The main function of the posterior tibial tendon is plantar flexion and inversion of the hindfoot. Single and double heel rises test the functional strength of the posterior tibial tendon. Early in the disease, when the tendon is inflamed, repetitive heel rises can become weak and painful with increasing attempts. As the condition progresses, many patients can’t perform a heel rise at all.1,2
This patient presents with early disease as there is no evidence of forefoot abduction or loss of talar head coverage on AP radiograph (Figure 1). Treatment for early PTTD is conservative with medial arch supports orthotics, stiff-soled shoes, and/or a period of immobilization. Nonoperative management has a success rate ranging from 67% to 90%.2

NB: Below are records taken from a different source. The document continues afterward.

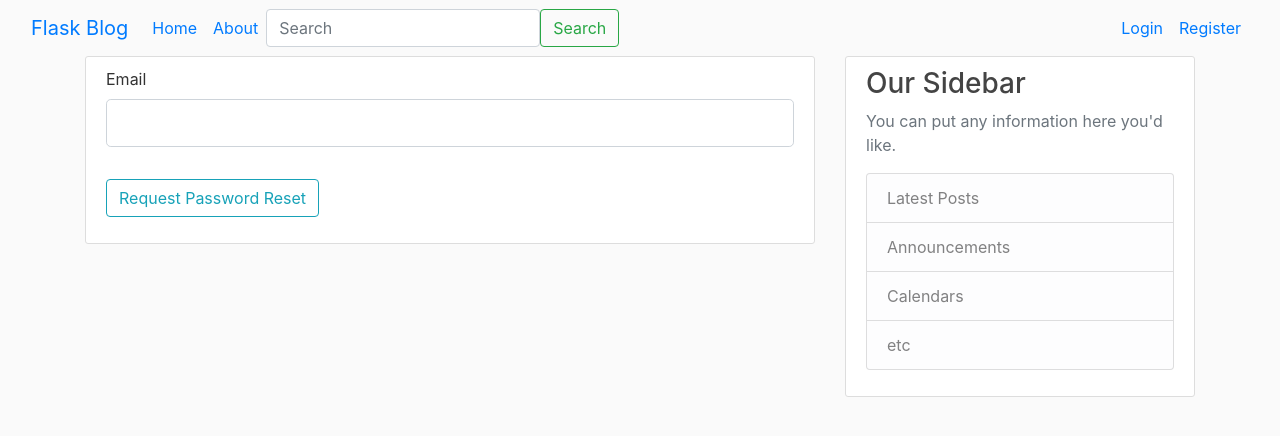
After one commit to raxitgohel/Blog-using-Flask, a Flask app: page /reset_password in a window 1280 px wide. The commit adds this page. Shown: the top 436 px of the page. Run offline with Flask 3, Linux system fonts and the light colour scheme; some libraries are stand-ins or nearby versions.

Commit message:
reset password routes and mail configured

```diff
--- a/app/form.py
+++ b/app/form.py
@@ -52,3 +52,17 @@ class PostForm(FlaskForm):
     title = StringField('Title', validators=[DataRequired()])
     content = TextAreaField('Content', validators=[DataRequired()])
     submit = SubmitField('Post')
+
+class RequestResetForm(FlaskForm):
+    email = StringField('Email', validators=[DataRequired(), Email()])
+    submit = SubmitField('Request Password Reset')
+
+    def validate_email(self, email):
+        user = User.query.filter_by(email=email.data).first()
+        if user is None:
+            raise ValidationError('No account with this email found.')
+
+class ResetPasswordForm(FlaskForm):
+    password = PasswordField('Password', validators=[DataRequired()])
+    confirm_password = PasswordField('Confirm Password', validators=[DataRequired(), EqualTo('password')])
+    submit = SubmitField('Reset Password')
--- a/app/models.py
+++ b/app/models.py
@@ -1,5 +1,5 @@
 from app import db, login_manager, app
-from itsdangerous import URLSafeTimedSerializer as Serializer
+from itsdangerous import TimedJSONWebSignatureSerializer as Serializer
 from datetime import datetime
 from flask_login import UserMixin
 
@@ -17,7 +17,7 @@ class User(db.Model, UserMixin):
 
     def get_reset_token(self, expires_sec=600):
         s = Serializer(app.config['SECRET_KEY'], expires_sec)
-        return s.dumps({'user_id': self.id}.decode('utf-8'))
+        return s.dumps({'user_id': self.id}).decode('utf-8')
 
     @staticmethod
     def verify_reset_token(token):
--- a/app/routes.py
+++ b/app/routes.py
@@ -1,10 +1,12 @@
 import secrets, os
 from PIL import Image
 from flask import render_template, url_for, flash, redirect, request, abort
-from app.form import LoginForm, RegestrationForm, UpdateAccountForm, PostForm
+from app.form import (LoginForm, RegestrationForm,
+                       UpdateAccountForm, PostForm, RequestResetForm, ResetPasswordForm)
 from app.models import User, Post
-from app import app, db, bcrypt
+from app import app, db, bcrypt, mail
 from flask_login import login_user, current_user, logout_user, login_required
+from flask_mail import Message
 
 @app.route('/')
 @app.route('/home')
@@ -140,3 +142,38 @@ def user_posts(username):
             .order_by(Post.date_posted.desc())\
             .paginate(per_page=5, page=page)
     return render_template('user_posts.html', posts=posts, user=user)
+
+def sendResetEmail(user):
+    token = user.get_reset_token()
+    msg = Message('Password Reset Request', sender='noreply@gmail.com', recipients=[user.email])
+    msg.body = f'''To Reset your Password, visit this link: {url_for('reset_token', token=token, _external=True)}'''
+    mail.send(msg)
+
+@app.route('/reset_password', methods=['GET', 'POST'])
+def reset_request():
+    if current_user.is_authenticated:
+        return redirect(url_for('home'))
+    form = RequestResetForm()
+    if form.validate_on_submit():
+        user = User.query.filter_by(email= form.email.data).first()
+        sendResetEmail(user)
+        flash('An Email has been sent to reset the password.', 'info')
+        return redirect(url_for('login'))
+    return render_template('reset_request.html', title='Reset Password', form=form)
+
+@app.route('/reset_password/<token>', methods=['GET', 'POST'])
+def reset_token(token):
+    if current_user.is_authenticated:
+        return redirect(url_for('home'))
+    user = User.verify_reset_token(token)
+    if user is None:
+        flash('Invalid token or Time expired', 'warning')
+        return redirect(url_for(reset_request))
+    form = ResetPasswordForm()
+    if form.validate_on_submit():
+        hashed_password = bcrypt.generate_password_hash(form.password.data).decode('utf-8')
+        user.password = hash
+        db.session.commit()
+        flash(f'Password has been updated!', 'success')
+        return redirect(url_for('home'))
+    return render_template('reset_token.html', title='Reset Password', form=form)
--- a/app/templates/login.html
+++ b/app/templates/login.html
@@ -37,10 +37,10 @@
             </fieldset>
             <div class="form-group">
                 {{ form.submit(class="btn btn-outline-info") }}
+                <small class="text-muted ml-2">
+                    <a href="{{ url_for('reset_request') }}">Forgot Password?</a>
+                </small>
             </div>
-            <small class="text-muted ml-2">
-                <a href="#">Forgot Password?</a>
-            </small>
         </form>
     </div>
     <div class="border-top pt-3">
--- /dev/null
+++ b/app/templates/reset_request.html
@@ -0,0 +1,27 @@
+{% extends 'base.html' %}
+{% block content %}
+    <div class="content-section">
+        <form method="POST" action="">
+            {{ form.hidden_tag() }}
+            <fieldset class="form-group">
+                <div class="form-group">
+                    {{ form.email.label(class="form-control-label") }}
+                    {% if form.email.errors %}
+                        {{ form.email(class="form-control form-control-lg is-invalid") }}
+                        <div class="invalid-feedback">
+                            {% for error in form.email.errors %}
+                            <span>{{ error }}</span>
+                            {% endfor %}
+                        </div>
+                    {% else %}
+                        {{ form.email(class="form-control form-control-lg") }}
+                    {% endif %}
+                </div>
+
+            </fieldset>
+            <div class="form-group">
+                {{ form.submit(class="btn btn-outline-info") }}
+            </div>
+        </form>
+    </div>
+{% endblock %}
```
Also changed, not shown: app/__init__.py (+8 -0 lines), app/templates/reset_token.html (added, +40 -0 lines), instance/site.db, 1 other file.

Dagan Cloutier, MPAS, PA-C, practices in a multispecialty orthopedic group in the southern New Hampshire region and is editor in chief of the Journal of Orthopedics for Physician Assistants.
1. Jackson JB 3rd, Pacana MJ, Gonzalez TA. Adult acquired flatfoot deformity. J Am Acad Orthop Surg. 2022;30(1):e6-e16. doi:10.5435/JAAOS-D-21-00008
2. Abousayed MM, Alley MC, Shakked R, Rosenbaum AJ. Adult acquired flatfoot deformity: etiology, diagnosis, and management. JBJS Rev. 2017;5(8):e7. doi:10.2106/JBJS.RVW.16.00116